Venues have a responsibility to consider who they are creating space for — and who they might be closing the door on. It helps no one to pretend that race is not an issue in our community. Even so, there are some venues that choose to gloss over the fact that there is still work to be done. When I asked Birmingham’s independent venue Rainbow Warehouse about their support of black music and culture, their response was noncommittal. “It’s about the music and the vibe,” a rep wrote over email. “Not the race.”
In contrast, there are spaces that are taking active steps to support POC artists and audiences, like Village Underground. “Whereas some independent venues may chose a niche and stick to it, we support artists and promoters who make our programme as varied as possible,” Davies said.
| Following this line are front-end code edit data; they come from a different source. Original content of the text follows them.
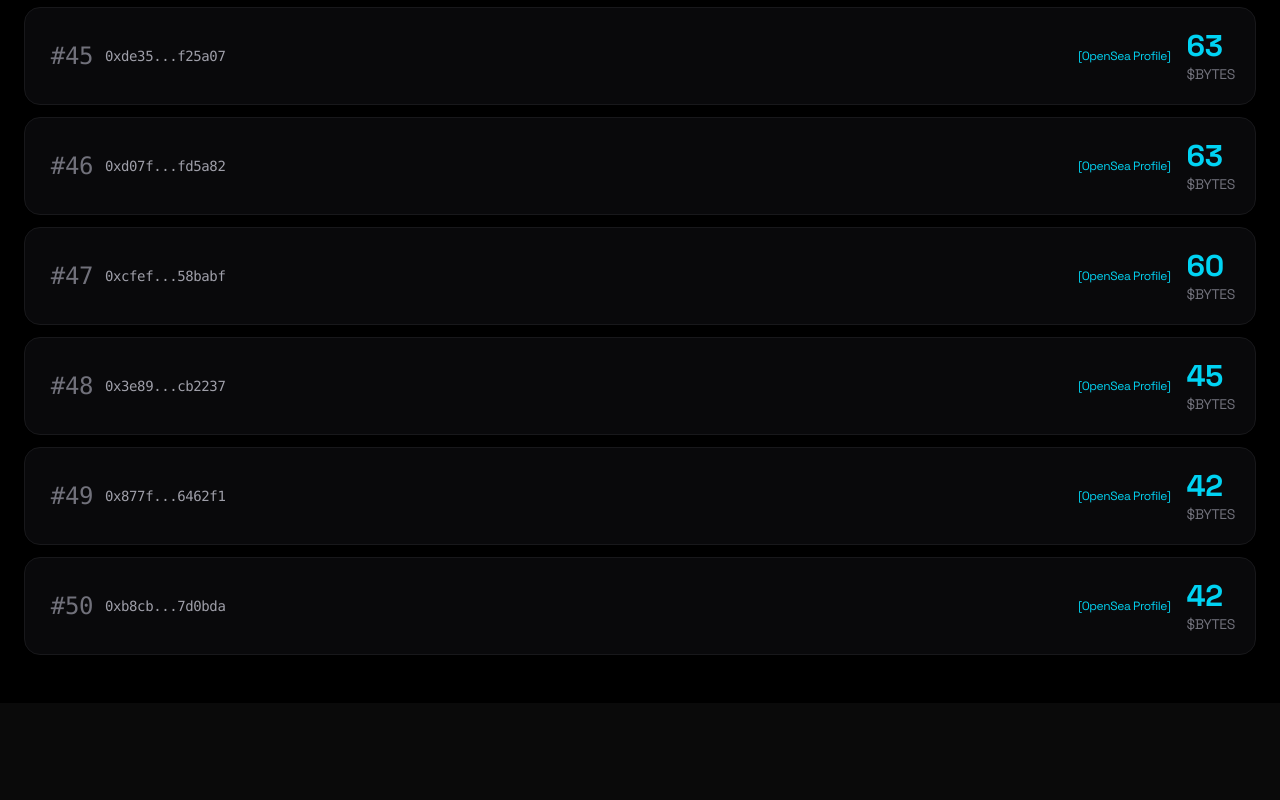
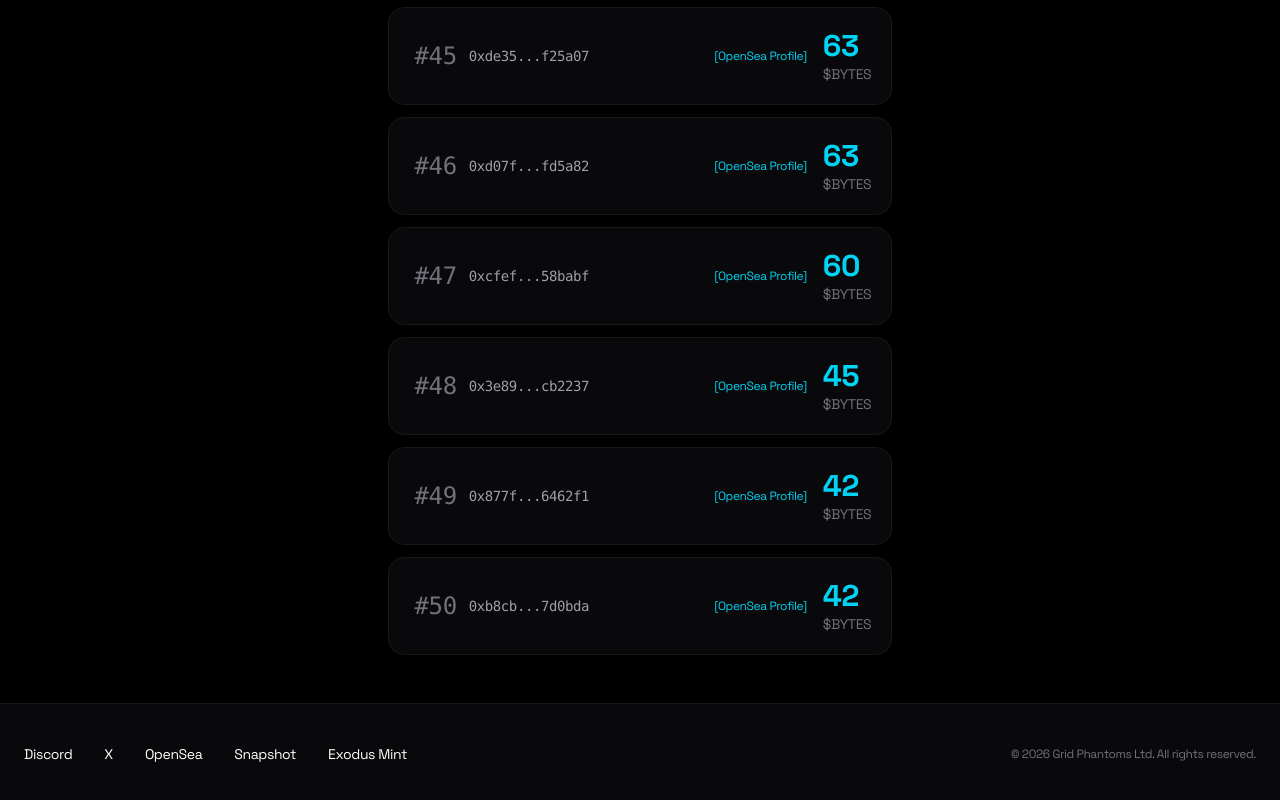
Before and after one commit to GridPhantoms/grid-keys-points, a Next.js app: page /leaderboard in a window 1280 px wide. Shown: the part 5217-6017 px from the top of the page. Before the commit the page ends 5920 px from the top, so only its background shows below. Built offline with nearby package versions, Linux system fonts and the light colour scheme.

Commit message:
Updated footer for better mobile centering

```diff
--- a/app/leaderboard/page.tsx
+++ b/app/leaderboard/page.tsx
@@ -108,7 +108,7 @@ export default function Leaderboard() {
   };
 
   return (
-    <div className="min-h-screen bg-black text-white">
+    <div className="min-h-screen bg-black text-white flex flex-col">
       <nav className="border-b border-zinc-900 bg-zinc-950 py-4 sticky top-0 z-50">
         <div className="max-w-7xl mx-auto px-6 flex items-center justify-between">
           <Link href="/" className="font-bold text-2xl tracking-[-1px]">
@@ -155,7 +155,7 @@ export default function Leaderboard() {
         )}
       </nav>
 
-      <div className="max-w-7xl mx-auto px-6 py-12">
+      <div className="max-w-7xl mx-auto px-6 py-12 flex-1">
         <h1 className="text-5xl font-bold tracking-[-2px] mb-2">LEADERBOARDS</h1>
         <p className="text-zinc-500 mb-10">Keyholder rankings across Grid Phantoms</p>
 
@@ -267,6 +267,24 @@ export default function Leaderboard() {
           </div>
         )}
       </div>
+
+      {/* Updated Footer - Centered on mobile */}
+      <footer className="border-t border-zinc-900 bg-zinc-950 py-10 mt-auto">
+        <div className="max-w-7xl mx-auto px-6">
+          <div className="flex flex-col md:flex-row justify-center md:justify-between items-center gap-8">
+            <div className="flex flex-wrap gap-8 text-sm justify-center md:justify-start">
+              <a href="https://discord.gg/gridphantoms" target="_blank" rel="noopener noreferrer" className="hover:text-white transition-colors">Discord</a>
+              <a href="https://x.com/GridPhantoms" target="_blank" rel="noopener noreferrer" className="hover:text-white transition-colors">X</a>
+              <a href="https://opensea.io/collection/grid-phantoms-genesis-keys" target="_blank" rel="noopener noreferrer" className="hover:text-white transition-colors">OpenSea</a>
+              <a href="https://snapshot.box/#/s:gridphantoms.eth" target="_blank" rel="noopener noreferrer" className="hover:text-white transition-colors">Snapshot</a>
+              <a href="https://manifold.xyz/@gridphantoms/id/4067746032" target="_blank" rel="noopener noreferrer" className="hover:text-white transition-colors">Exodus Mint</a>
+            </div>
+            <div className="text-xs text-zinc-500 text-center md:text-right">
+              © 2026 Grid Phantoms Ltd. All rights reserved.
+            </div>
+          </div>
+        </div>
+      </footer>
     </div>
   );
 }
--- a/app/page.tsx
+++ b/app/page.tsx
@@ -481,15 +481,20 @@ export default function GridKeysPoints() {
         )}
       </div>
 
+      {/* Updated Footer - Centered on mobile, left/right on desktop */}
       <footer className="border-t border-zinc-900 bg-zinc-950 py-10 mt-auto">
         <div className="max-w-7xl mx-auto px-6">
-          <div className="flex flex-col md:flex-row justify-between items-center gap-8">
-            <div className="flex gap-8 text-sm">
+          <div className="flex flex-col md:flex-row justify-center md:justify-between items-center gap-8">
+            {/* Links - centered on mobile */}
+            <div className="flex flex-wrap gap-8 text-sm justify-center md:justify-start">
               <a href="https://discord.gg/gridphantoms" target="_blank" rel="noopener noreferrer" className="hover:text-white transition-colors">Discord</a>
               <a href="https://x.com/GridPhantoms" target="_blank" rel="noopener noreferrer" className="hover:text-white transition-colors">X</a>
               <a href="https://opensea.io/collection/grid-phantoms-genesis-keys" target="_blank" rel="noopener noreferrer" className="hover:text-white transition-colors">OpenSea</a>
-              <a href="https://snapshot.box/#/s:gridphantoms.eth" target="_blank" rel="noopener noreferrer" className="hover:text-white transition-colors">Snapshot Voting</a>
+              <a href="https://snapshot.box/#/s:gridphantoms.eth" target="_blank" rel="noopener noreferrer" className="hover:text-white transition-colors">Snapshot</a>
+              <a href="https://manifold.xyz/@gridphantoms/id/4067746032" target="_blank" rel="noopener noreferrer" className="hover:text-white transition-colors">Exodus Mint</a>
             </div>
+
+            {/* Copyright */}
             <div className="text-xs text-zinc-500 text-center md:text-right">
               © 2026 Grid Phantoms Ltd. All rights reserved.
             </div>
--- a/app/trait-charts/page.tsx
+++ b/app/trait-charts/page.tsx
@@ -93,14 +93,16 @@ export default function TraitCharts() {
         </div>
       </div>
 
+      {/* Updated Footer - Centered on mobile */}
       <footer className="border-t border-zinc-900 bg-zinc-950 py-10 mt-auto">
         <div className="max-w-7xl mx-auto px-6">
-          <div className="flex flex-col md:flex-row justify-between items-center gap-8">
-            <div className="flex gap-8 text-sm">
+          <div className="flex flex-col md:flex-row justify-center md:justify-between items-center gap-8">
+            <div className="flex flex-wrap gap-8 text-sm justify-center md:justify-start">
               <a href="https://discord.gg/gridphantoms" target="_blank" rel="noopener noreferrer" className="hover:text-white transition-colors">Discord</a>
               <a href="https://x.com/GridPhantoms" target="_blank" rel="noopener noreferrer" className="hover:text-white transition-colors">X</a>
               <a href="https://opensea.io/collection/grid-phantoms-genesis-keys" target="_blank" rel="noopener noreferrer" className="hover:text-white transition-colors">OpenSea</a>
-              <a href="https://snapshot.box/#/s:gridphantoms.eth" target="_blank" rel="noopener noreferrer" className="hover:text-white transition-colors">Snapshot Voting</a>
+              <a href="https://snapshot.box/#/s:gridphantoms.eth" target="_blank" rel="noopener noreferrer" className="hover:text-white transition-colors">Snapshot</a>
+              <a href="https://manifold.xyz/@gridphantoms/id/4067746032" target="_blank" rel="noopener noreferrer" className="hover:text-white transition-colors">Exodus Mint</a>
             </div>
             <div className="text-xs text-zinc-500 text-center md:text-right">
               © 2026 Grid Phantoms Ltd. All rights reserved.
```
He was also full of fierce and specific praise for their bookings. “Disproportionately, the most original and creative gigs are often by black artists, and we’re pleased that we don’t have just a white audience watching anyone.”
It’s becoming increasingly impossible for venues to avoid this issue, but it’s difficult to imagine widespread change happening overnight. According to Madam X, this will happen gradually, in the same way that it took years for grime to infiltrate the mainstream. “Before, people would see the word 'grime' on a flyer and get scared. Now, the whole fabric is changing. Skepta's album reached No. 2 in the charts, Stormzy's got a whole army of politically conscious youths behind him, and [POC audiences] are getting harder and harder to trivialize and ignore.” She’s right — it’s impossible to dismiss the fact that Skepta sold out Alexandra Palace (a 10,000-capacity venue in north London) in just two hours. Fans have more choice than ever about where to take their business, and it likely won’t be to spaces that leave them ill-informed and confused about performances by their favorite artists. It’s time these venues stopped taking the presence of black and brown concertgoers for granted.